Many MLPs have an agreement between the General Partner and Limited Partners that determines how the total percentage of cash distributions will be allocated between the GP and LP unitholders. In some cases, there is a mechanism called the “incentive distribution right” or IDR that allows the GP to receive an incrementally larger percentage of distributions as the amount distributed increases. For example, for Targa Resources (NGLS) the IDRs are structured as in the table above.
To better demonstrate how IDRs work, let us use a fictional MLP with the following distribution schedule and assume that there are 98 LP units and 2 GP units outstanding (as economic ownership between the LP and GP is usually split 98%/2%). Let us assume that this quarter, the declared LP distribution is $5.00.
As the distribution escalates into higher tiers, more and more incremental cash is going to pay the GP unitholders.
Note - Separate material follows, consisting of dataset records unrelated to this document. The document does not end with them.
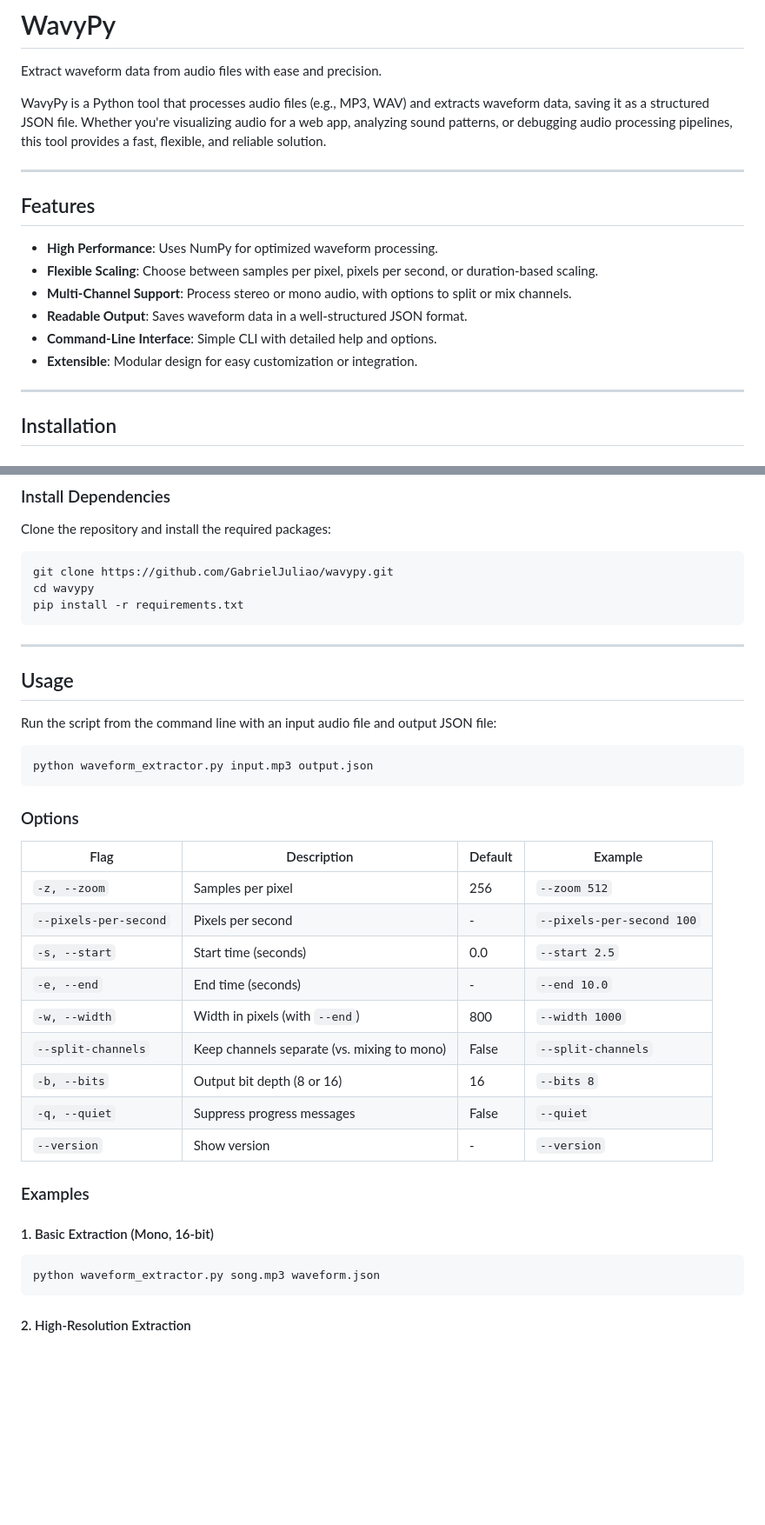
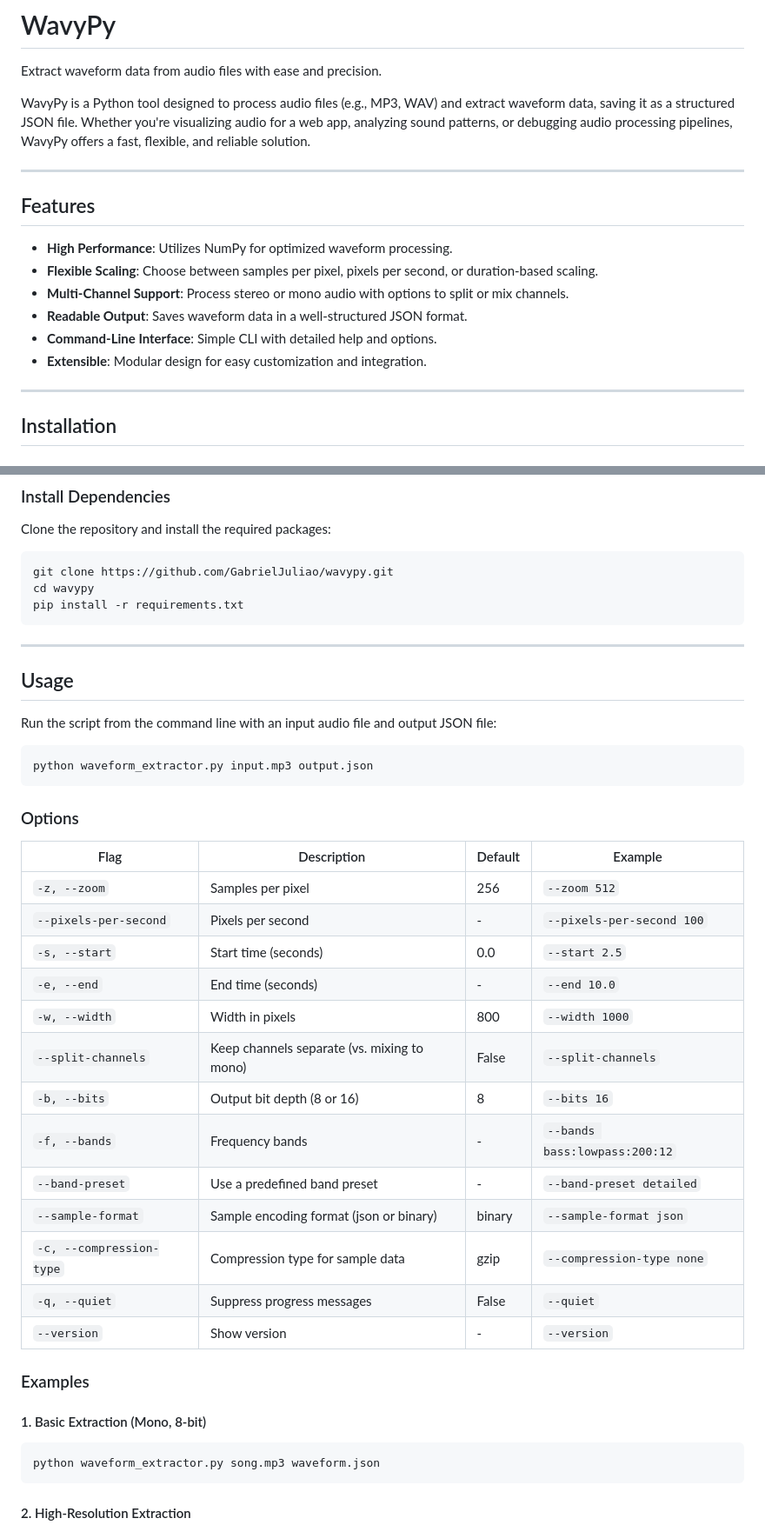
Before and after one commit to GabrielJuliao/wavypy, a Markdown page: README.md, 2 parts joined by grey strips. Shown: that part at 87% size. Drawn GitHub-style; blank space fills up the shorter version.

````diff
--- a/README.md
+++ b/README.md
@@ -2,20 +2,20 @@
 
 Extract waveform data from audio files with ease and precision.
 
-WavyPy is a Python tool that processes audio files (e.g., MP3, WAV) and extracts waveform data, saving it as
-a structured JSON file. Whether you're visualizing audio for a web app, analyzing sound patterns, or debugging audio
-processing pipelines, this tool provides a fast, flexible, and reliable solution.
+WavyPy is a Python tool designed to process audio files (e.g., MP3, WAV) and extract waveform data, saving it as a
+structured JSON file. Whether you're visualizing audio for a web app, analyzing sound patterns, or debugging audio
+processing pipelines, WavyPy offers a fast, flexible, and reliable solution.
 
 ---
 
 ## Features
 
-- **High Performance**: Uses NumPy for optimized waveform processing.
+- **High Performance**: Utilizes NumPy for optimized waveform processing.
 - **Flexible Scaling**: Choose between samples per pixel, pixels per second, or duration-based scaling.
-- **Multi-Channel Support**: Process stereo or mono audio, with options to split or mix channels.
+- **Multi-Channel Support**: Process stereo or mono audio with options to split or mix channels.
 - **Readable Output**: Saves waveform data in a well-structured JSON format.
 - **Command-Line Interface**: Simple CLI with detailed help and options.
-- **Extensible**: Modular design for easy customization or integration.
+- **Extensible**: Modular design for easy customization and integration.
 
 ---
 
@@ -35,6 +35,7 @@ git clone https://github.com/GabrielJuliao/wavypy.git
 cd wavypy
 pip install -r requirements.txt
 ```
+
 ---
 
 ## Usage
@@ -47,21 +48,25 @@ python waveform_extractor.py input.mp3 output.json
 
 ### Options
 
-| Flag                  | Description                                 | Default | Example                   |
-|-----------------------|---------------------------------------------|---------|---------------------------|
-| `-z, --zoom`          | Samples per pixel                           | 256     | `--zoom 512`              |
-| `--pixels-per-second` | Pixels per second                           | -       | `--pixels-per-second 100` |
-| `-s, --start`         | Start time (seconds)                        | 0.0     | `--start 2.5`             |
-| `-e, --end`           | End time (seconds)                          | -       | `--end 10.0`              |
-| `-w, --width`         | Width in pixels (with `--end`)              | 800     | `--width 1000`            |
-| `--split-channels`    | Keep channels separate (vs. mixing to mono) | False   | `--split-channels`        |
-| `-b, --bits`          | Output bit depth (8 or 16)                  | 16      | `--bits 8`                |
-| `-q, --quiet`         | Suppress progress messages                  | False   | `--quiet`                 |
-| `--version`           | Show version                                | -       | `--version`               |
+| Flag                     | Description                                 | Default | Example                       |
+|--------------------------|---------------------------------------------|---------|-------------------------------|
+| `-z, --zoom`             | Samples per pixel                           | 256     | `--zoom 512`                  |
+| `--pixels-per-second`    | Pixels per second                           | -       | `--pixels-per-second 100`     |
+| `-s, --start`            | Start time (seconds)                        | 0.0     | `--start 2.5`                 |
+| `-e, --end`              | End time (seconds)                          | -       | `--end 10.0`                  |
+| `-w, --width`            | Width in pixels                             | 800     | `--width 1000`                |
+| `--split-channels`       | Keep channels separate (vs. mixing to mono) | False   | `--split-channels`            |
+| `-b, --bits`             | Output bit depth (8 or 16)                  | 8       | `--bits 16`                   |
+| `-f, --bands`            | Frequency bands                             | -       | `--bands bass:lowpass:200:12` |
+| `--band-preset`          | Use a predefined band preset                | -       | `--band-preset detailed`         |
+| `--sample-format`        | Sample encoding format (json or binary)     | binary  | `--sample-format json`        |
+| `-c, --compression-type` | Compression type for sample data            | gzip    | `--compression-type none`     |
+| `-q, --quiet`            | Suppress progress messages                  | False   | `--quiet`                     |
+| `--version`              | Show version                                | -       | `--version`                   |
 
 ### Examples
 
-#### 1. Basic Extraction (Mono, 16-bit)
+#### 1. Basic Extraction (Mono, 8-bit)
 
 ```bash
 python waveform_extractor.py song.mp3 waveform.json
````
Also changed, not shown: other parts of README.md (+51 -15 lines).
This affects the “cost of equity”, or how much return unitholders demand. If the price of an LP unit of our fictional MLP is $250/unit, and the current distribution is $5.00/unit as shown above, it seems that the cost of equity is ($5.00 * 4) / $250 or 8% (we multiply by 4 to annualize the quarterly distribution). However, the total amount of cash paid was actually $541.96 over 98 LP units and 2 GP units, so $5.42 was required for every unit. The adjusted cost of equity for the fictional MLP is actually ($5.42 * 4) / $250 or 8.7%.
Not all MLPs have IDRs. For example, MarkWest Energy (MWE), Genesis Energy (GEL), and Enterprise Products Partners (EPD) do not have IDRs. In some cases, management chose to restructure the companies as to reduce the equity cost of capital.
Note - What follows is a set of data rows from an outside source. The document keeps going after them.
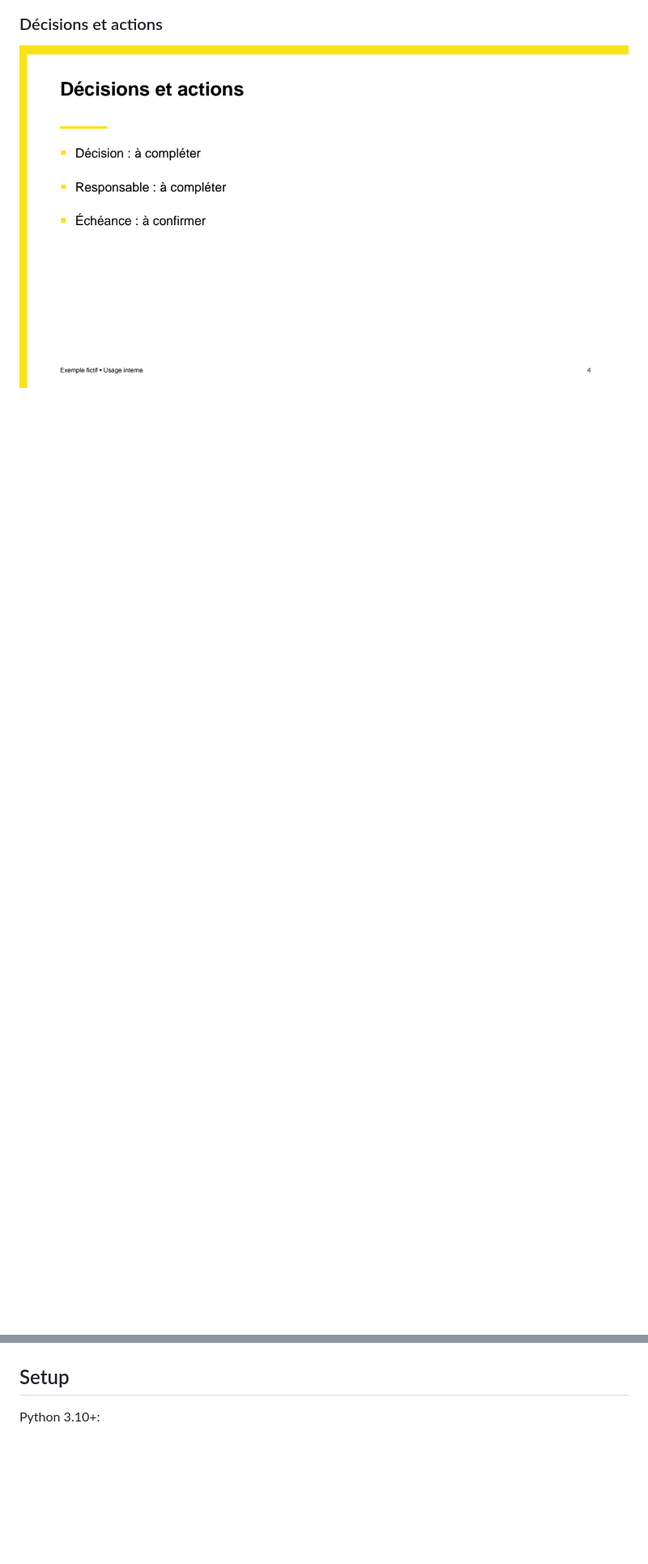
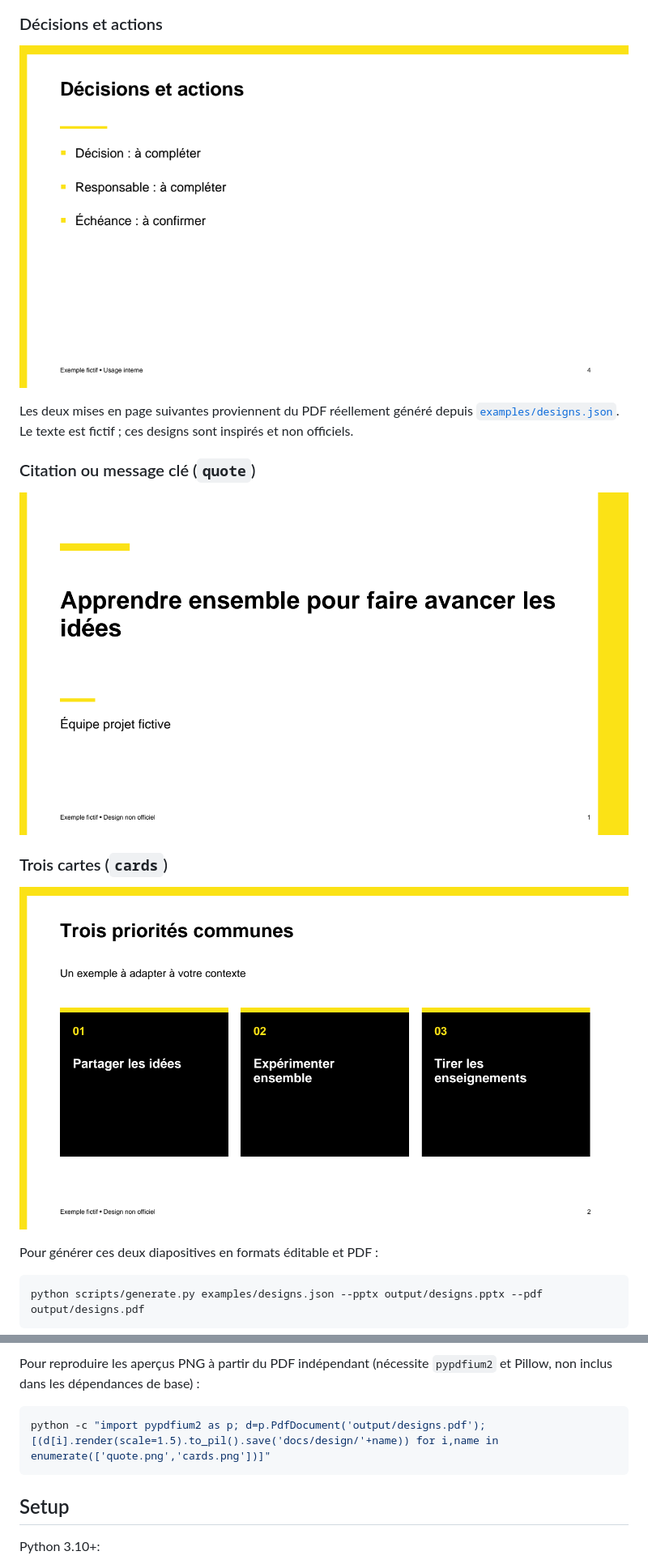
Before and after one commit to Killian-Aidalinfo/cesi-presentation-skill, a Markdown page: README.md, 2 parts joined by grey strips. Shown at 81% size. Rendered like a GitHub page; pictures changed too: docs/design/cards.png (added), docs/design/quote.png (added); blank space fills up the shorter version.

Commit message:
Add quote and card slide designs

````diff
--- a/README.md
+++ b/README.md
@@ -22,6 +22,28 @@ Ces exemples sont des rendus réels du PDF généré à partir de [`examples/int
 
 ![Exemple de diapositive de décisions et actions](docs/design/slide-04.png)
 
+Les deux mises en page suivantes proviennent du PDF réellement généré depuis [`examples/designs.json`](examples/designs.json). Le texte est fictif ; ces designs sont inspirés et non officiels.
+
+### Citation ou message clé (`quote`)
+
+![Message clé noir sur blanc avec accents jaunes](docs/design/quote.png)
+
+### Trois cartes (`cards`)
+
+![Trois cartes noires numérotées sur fond blanc](docs/design/cards.png)
+
+Pour générer ces deux diapositives en formats éditable et PDF :
+
+```sh
+python scripts/generate.py examples/designs.json --pptx output/designs.pptx --pdf output/designs.pdf
+```
+
+Pour reproduire les aperçus PNG à partir du PDF indépendant (nécessite `pypdfium2` et Pillow, non inclus dans les dépendances de base) :
+
+```sh
+python -c "import pypdfium2 as p; d=p.PdfDocument('output/designs.pdf'); [(d[i].render(scale=1.5).to_pil().save('docs/design/'+name)) for i,name in enumerate(['quote.png','cards.png'])]"
+```
+
 ## Setup
 
 Python 3.10+:
````
Also changed, not shown: other parts of README.md (+1 -1 lines), SKILL.md (+1 -1 lines), 3 other files.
So, what exactly do IDRs mean for the MLP investor? Let’s say an MLP has the IDR structure, has reached the higher tier splits, and would like to grow its distributions to LP unitholders by 5%. The IDR structure means that the MLP must grow its distributable cash flow by more than 5%, because the GP owners will be taking a disproportionate amount of the incremental cash flow growth. That is, if an MLP announces that it expects distributable cash flow growth of 5% for a period, it does not necessarily mean that distributions will grow at the same rate. Before buying an MLP stock, an investor may want to first research the IDR structure of the stock. This information can be found in company filings such as the prospectus supplement for new equity issuance. Additionally, investors should be aware that most of the companies in the Alerian MLP ETF (AMLP) have IDRs in their structure.